Assignment: Each entry in the listing below should be restated word for word.

(Given records Opens)

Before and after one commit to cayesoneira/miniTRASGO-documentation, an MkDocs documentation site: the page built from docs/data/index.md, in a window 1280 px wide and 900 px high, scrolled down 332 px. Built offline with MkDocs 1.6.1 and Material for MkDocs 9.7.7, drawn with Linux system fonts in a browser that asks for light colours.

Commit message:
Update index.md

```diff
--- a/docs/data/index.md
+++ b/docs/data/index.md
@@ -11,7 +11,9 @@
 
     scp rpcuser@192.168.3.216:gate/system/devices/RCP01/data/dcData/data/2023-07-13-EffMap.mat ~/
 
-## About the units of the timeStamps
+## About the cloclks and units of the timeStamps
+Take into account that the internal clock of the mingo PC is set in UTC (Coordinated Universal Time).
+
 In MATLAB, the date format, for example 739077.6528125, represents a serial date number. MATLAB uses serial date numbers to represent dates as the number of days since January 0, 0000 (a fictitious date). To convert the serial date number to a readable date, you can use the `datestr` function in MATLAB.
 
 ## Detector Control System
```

(Given records Closes)

Written response:
Before and after one commit to cayesoneira/miniTRASGO-documentation, an MkDocs documentation site: the page built from docs/data/index.md, in a window 1280 px wide and 900 px high, scrolled down 332 px. Built offline with MkDocs 1.6.1 and Material for MkDocs 9.7.7, drawn with Linux system fonts in a browser that asks for light colours.

Commit message:
Update index.md

```diff
--- a/docs/data/index.md
+++ b/docs/data/index.md
@@ -11,7 +11,9 @@
 
     scp rpcuser@192.168.3.216:gate/system/devices/RCP01/data/dcData/data/2023-07-13-EffMap.mat ~/
 
-## About the units of the timeStamps
+## About the cloclks and units of the timeStamps
+Take into account that the internal clock of the mingo PC is set in UTC (Coordinated Universal Time).
+
 In MATLAB, the date format, for example 739077.6528125, represents a serial date number. MATLAB uses serial date numbers to represent dates as the number of days since January 0, 0000 (a fictitious date). To convert the serial date number to a readable date, you can use the `datestr` function in MATLAB.
 
 ## Detector Control System
```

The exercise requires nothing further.